Yet along comes me, and wipes out the few hundred that were fruitful. And perhaps there is a lesson there, as well: the Lord giveth, and some cowboy comes and takes it away.

(But be not too bold, for perhaps it is the other lesson: "And God blessed them, and God said to them, "Be fruitful and multiply, and fill the earth and subdue it; and have dominion over the fish of the sea and over the birds of the air and over every living thing that moves upon the earth." And God said, "Behold, I have given you every plant yielding seed which is upon the face of all the earth, and every tree with seed in its fruit; you shall have them for food.")

It was a good day.

The Feast of Pentecost

The Feast of Pentecost:

Today was Pentecost, the 'fiftieth day' after Easter, on which the Holy Spirit was supposed to have descended upon the Apostles. It is the key feast of the year in Arthurian tales, especially in Malory; Arthur is supposed to have required the knights of the round table to reswear their oaths at each feast of Pentecost. I'll render the piece from the Middle English:

[Arthur] charged them never to do outrage nor murder, and always to flee treason; and to give mercy unto him that asked mercy, upon pain of forfeit of their worship and the lordship of king Arthur; and always to do ladies, damsels, and gentlewomen and widows service, to strengthen them in their rights, and never to force them, upon pain of death. Also, that no man fight a duel they knew was wrong, neither for love nor for worldly gain. So unto this were all knights sworn who were of the Table Round, both old and young. "And every yere so were the[y] swome at the high feste of Pentecoste."

So they were sworn; and Tennyson imagines the oath so:
Then the King in low deep tones,
And simple words of great authority,
Bound them by so strait vows to his own self,
That when they rose, knighted from kneeling, some
Were pale as at the passing of a ghost,
Some flush'd, and others dazed, as one who wakes
Half-blinded at the coming of a light.
Yet the company was forgiving.

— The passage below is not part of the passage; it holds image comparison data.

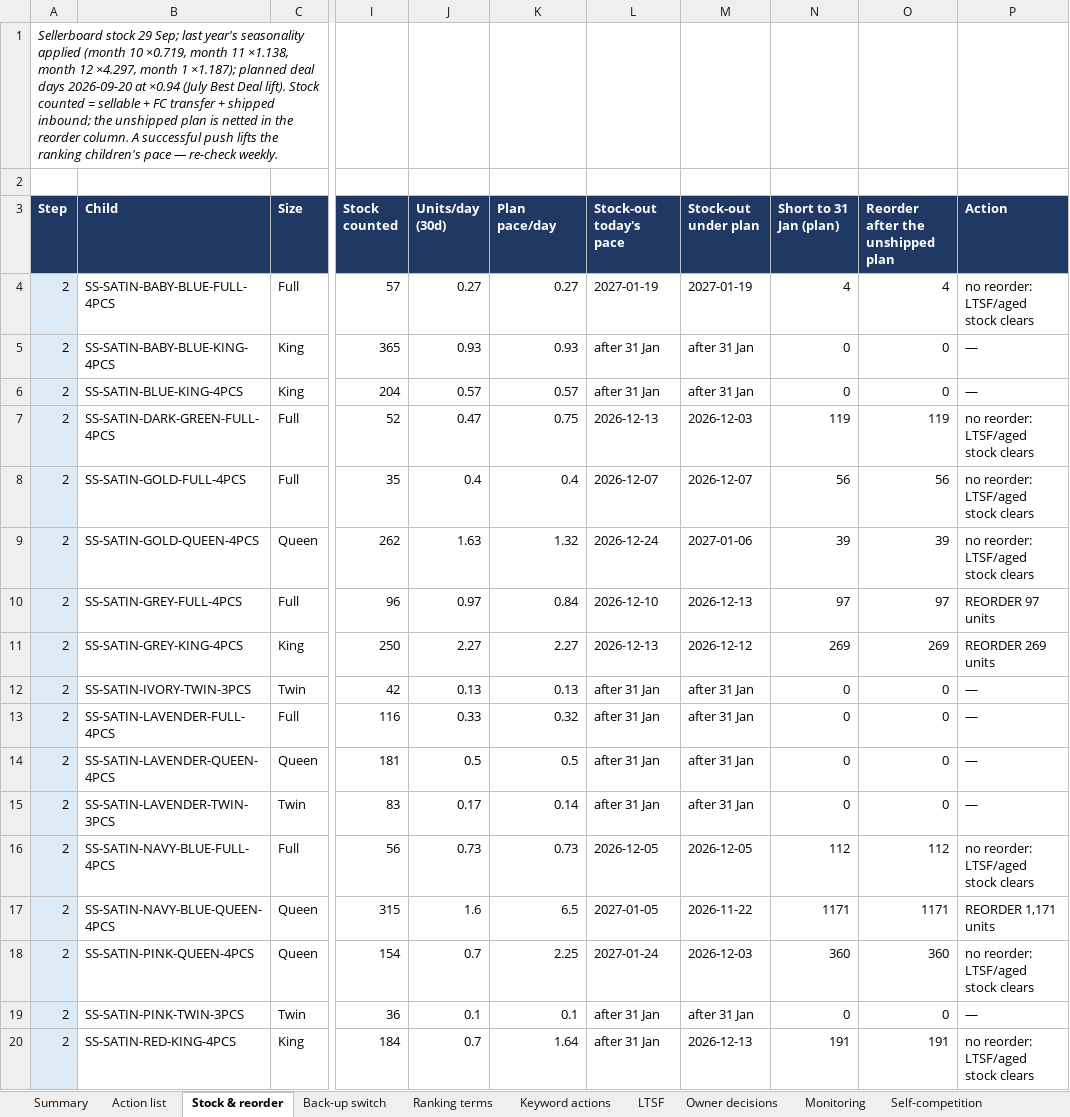
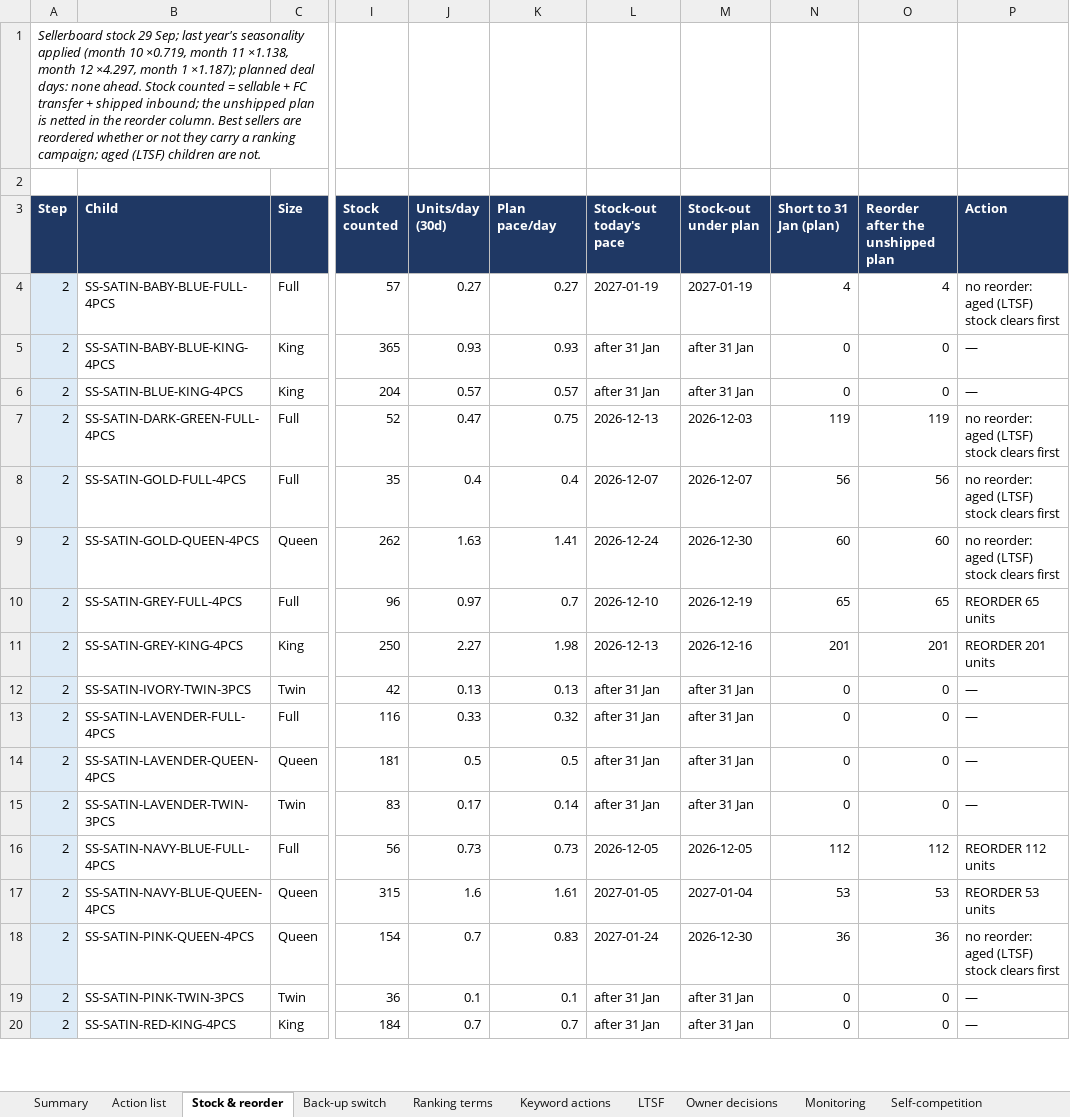
Before and after one commit to zarlish-web/PPC-Audit-, an Excel workbook: docs/SSS4_Action_Plan_20260930.xlsx, sheet Stock & reorder, drawn as a sheet; only a part is shown, gaps mark what is left out; values as stored, in another font and other column widths than the file's, no borders; the diff covers the shown part only; the diff names each change by its address in the sheet, - before the commit and + after, or states it on an @@ line.

```diff
--- a/docs/SSS4_Action_Plan_20260930.xlsx (sheet Stock & reorder)
+++ b/docs/SSS4_Action_Plan_20260930.xlsx (sheet Stock & reorder)
-A1 (Step): …planned deal days 2026-09-20 at ×0.94 (July Best Deal lift). Stock counted = sellable + FC transfer + shipped inbound; the unshipped plan is netted in the reorder column. A successful push lifts the ranking children's pace — re-check weekly.
+A1 (Step): …planned deal days: none ahead. Stock counted = sellable + FC transfer + shipped inbound; the unshipped plan is netted in the reorder column. Best sellers are reordered whether or not they carry a ranking campaign; aged (LTSF) children are not.
-P4 (Action): no reorder: LTSF/aged stock clears
+P4 (Action): no reorder: aged (LTSF) stock clears first
-P7:P9 (Action): no reorder: LTSF/aged stock clears
+P7:P9 (Action): no reorder: aged (LTSF) stock clears first
-K9 (Plan pace/day): 1.32
+K9 (Plan pace/day): 1.41
-M9 (Stock-out under plan): 2027-01-06
+M9 (Stock-out under plan): 2026-12-30
-N9 (Short to 31 Jan (plan)): 39
+N9 (Short to 31 Jan (plan)): 60
-O9 (Reorder after the unshipped plan): 39
+O9 (Reorder after the unshipped plan): 60
-K10 (Plan pace/day): 0.84
+K10 (Plan pace/day): 0.7
-M10 (Stock-out under plan): 2026-12-13
+M10 (Stock-out under plan): 2026-12-19
-N10 (Short to 31 Jan (plan)): 97
+N10 (Short to 31 Jan (plan)): 65
-O10 (Reorder after the unshipped plan): 97
+O10 (Reorder after the unshipped plan): 65
-P10 (Action): REORDER 97 units
+P10 (Action): REORDER 65 units
-K11 (Plan pace/day): 2.27
+K11 (Plan pace/day): 1.98
-M11 (Stock-out under plan): 2026-12-12
+M11 (Stock-out under plan): 2026-12-16
-N11 (Short to 31 Jan (plan)): 269
+N11 (Short to 31 Jan (plan)): 201
-O11 (Reorder after the unshipped plan): 269
+O11 (Reorder after the unshipped plan): 201
-P11 (Action): REORDER 269 units
+P11 (Action): REORDER 201 units
-P16 (Action): no reorder: LTSF/aged stock clears
+P16 (Action): REORDER 112 units
-K17 (Plan pace/day): 6.5
+K17 (Plan pace/day): 1.61
-M17 (Stock-out under plan): 2026-11-22
+M17 (Stock-out under plan): 2027-01-04
-N17 (Short to 31 Jan (plan)): 1171
+N17 (Short to 31 Jan (plan)): 53
-O17 (Reorder after the unshipped plan): 1171
+O17 (Reorder after the unshipped plan): 53
-P17 (Action): REORDER 1,171 units
+P17 (Action): REORDER 53 units
-K18 (Plan pace/day): 2.25
+K18 (Plan pace/day): 0.83
-M18 (Stock-out under plan): 2026-12-03
+M18 (Stock-out under plan): 2026-12-30
-N18 (Short to 31 Jan (plan)): 360
+N18 (Short to 31 Jan (plan)): 36
-O18 (Reorder after the unshipped plan): 360
+O18 (Reorder after the unshipped plan): 36
-P18 (Action): no reorder: LTSF/aged stock clears
+P18 (Action): no reorder: aged (LTSF) stock clears first
-K20 (Plan pace/day): 1.64
+K20 (Plan pace/day): 0.7
-M20 (Stock-out under plan): 2026-12-13
+M20 (Stock-out under plan): after 31 Jan
-N20 (Short to 31 Jan (plan)): 191
+N20 (Short to 31 Jan (plan)): 0
-O20 (Reorder after the unshipped plan): 191
+O20 (Reorder after the unshipped plan): 0
-P20 (Action): no reorder: LTSF/aged stock clears
+P20 (Action): —
```
Also changed, not shown: 13 added rows and 11 edited cells elsewhere in this sheet, sheet Action list, sheet Needs console IDs, sheet Bulk upload, sheet Self-competition, sheet Keyword confidence, sheet Back-up switch, 6 more sheets, other sheet tabs, docs/SSS4_Audit_Review_Workbook_20260930.xlsx, 1 other file.
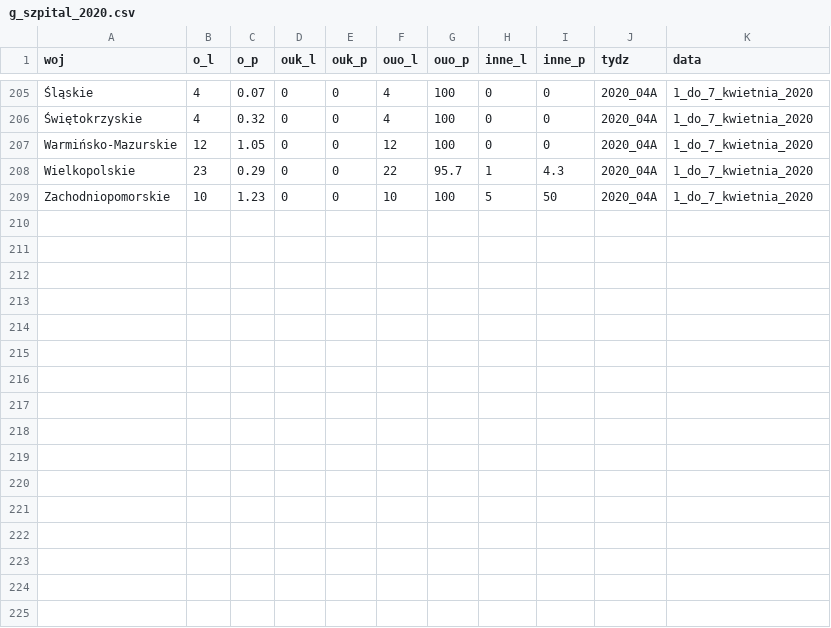
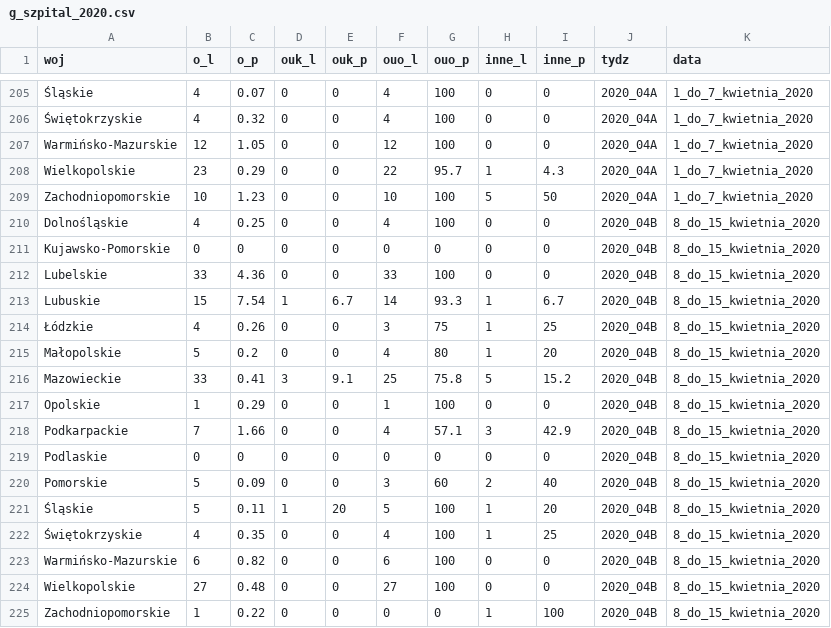
Before and after one commit to krzysiektr/Grypa, a CSV file: g_szpital_2020.csv, drawn as a sheet; only a part is shown, gaps mark what is left out.

```diff
--- a/g_szpital_2020.csv
+++ b/g_szpital_2020.csv
@@ -209 +209,17 @@
 "Zachodniopomorskie",10,1.23,0,0,10,100,5,50,"2020_04A","1_do_7_kwietnia_2020"
+"Dolnośląskie",4,0.25,0,0,4,100,0,0,"2020_04B","8_do_15_kwietnia_2020"
+"Kujawsko-Pomorskie",0,0,0,0,0,0,0,0,"2020_04B","8_do_15_kwietnia_2020"
+"Lubelskie",33,4.36,0,0,33,100,0,0,"2020_04B","8_do_15_kwietnia_2020"
+"Lubuskie",15,7.54,1,6.7,14,93.3,1,6.7,"2020_04B","8_do_15_kwietnia_2020"
+"Łódzkie",4,0.26,0,0,3,75,1,25,"2020_04B","8_do_15_kwietnia_2020"
+"Małopolskie",5,0.2,0,0,4,80,1,20,"2020_04B","8_do_15_kwietnia_2020"
+"Mazowieckie",33,0.41,3,9.1,25,75.8,5,15.2,"2020_04B","8_do_15_kwietnia_2020"
+"Opolskie",1,0.29,0,0,1,100,0,0,"2020_04B","8_do_15_kwietnia_2020"
+"Podkarpackie",7,1.66,0,0,4,57.1,3,42.9,"2020_04B","8_do_15_kwietnia_2020"
+"Podlaskie",0,0,0,0,0,0,0,0,"2020_04B","8_do_15_kwietnia_2020"
+"Pomorskie",5,0.09,0,0,3,60,2,40,"2020_04B","8_do_15_kwietnia_2020"
+"Śląskie",5,0.11,1,20,5,100,1,20,"2020_04B","8_do_15_kwietnia_2020"
+"Świętokrzyskie",4,0.35,0,0,4,100,1,25,"2020_04B","8_do_15_kwietnia_2020"
+"Warmińsko-Mazurskie",6,0.82,0,0,6,100,0,0,"2020_04B","8_do_15_kwietnia_2020"
+"Wielkopolskie",27,0.48,0,0,27,100,0,0,"2020_04B","8_do_15_kwietnia_2020"
+"Zachodniopomorskie",1,0.22,0,0,0,0,1,100,"2020_04B","8_do_15_kwietnia_2020"
```
Also changed, not shown: g_zachorowania_2020.csv, g_zgony_2020.csv.
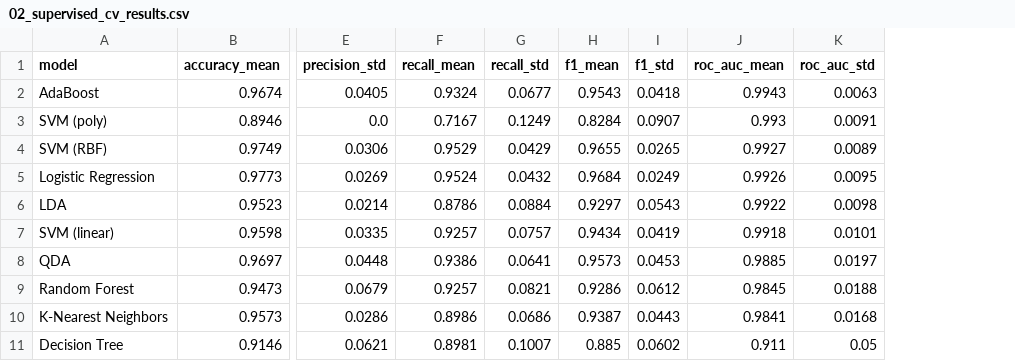
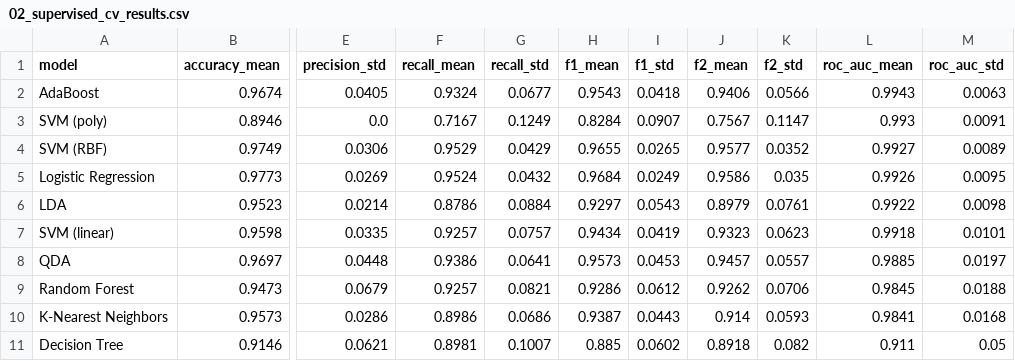
Before and after one commit to ostacore/Projets-UM5BM753-, a CSV file: 04_results/tables/02_supervised_cv_results.csv, drawn as a sheet; only a part is shown, gaps mark what is left out; the diff names each change by its address in the sheet, - before the commit and + after, or states it on an @@ line.

```diff
--- a/04_results/tables/02_supervised_cv_results.csv
+++ b/04_results/tables/02_supervised_cv_results.csv
+column J (f2_mean), rows 2-11: 0.9406 | 0.7567 | 0.9577 | 0.9586 | 0.8979 | 0.9323 | 0.9457 | 0.9262 | 0.914 | 0.8918
+column K (f2_std), rows 2-11: 0.0566 | 0.1147 | 0.0352 | 0.035 | 0.0761 | 0.0623 | 0.0557 | 0.0706 | 0.0593 | 0.082
```
Also changed, not shown: 16 other files.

Arthur himself violates this oath on at least one occasion, by taking battle in a quarrel he knows is wrong to obtain his liberty from imprisonment; this is when he fights for Sir Damas, whom he knows to be a false knight and yet who has him in his power. This seems not to have led to any questioning of the king's honor, for he was victorious in combat; his prowess, I suppose, sustained his honor, as did the fact that he enforced justice once he was at liberty and again with sword in hand.

The other feature of the high feast of Pentecost was that Arthur would not go to dine until he had seen some wonder or adventure. That custom is the launching point of several of the greater stories of Le Morte Darthur.

For today's adventure, we spent the morning at the Warrior's Dash, a 5K race coupled with a mild obstacle course. It was a pleasant morning, although I frustrated my running partner, who was also my sister. I didn't realize I was doing it, but she complained afterwards to our mother that we never had any hope of getting a good time, as 'my partner, such a gentleman, was forever stopping to assist women with whatever troubles they were having on the obstacles.' I think it was only three times, and surely couldn't have cost us much time; and anyway, I'm not much of a distance runner anymore, as I warned her before we began. But perhaps she understood this, and was really just using the appearance of a complaint to pay a compliment to our mother.

We finished strong, leaping over the blazing fires at the end of the course. We also feasted, later. It was fun.

Pity about the beer, though. Normally part of the sport is that they have free beer for the runners, but alas! Georgia on a Sunday.

Within Minutes

"Within Minutes"

People sometimes say, "When seconds count, the police are only minutes away." Apparently that's true even if you're already in their jail: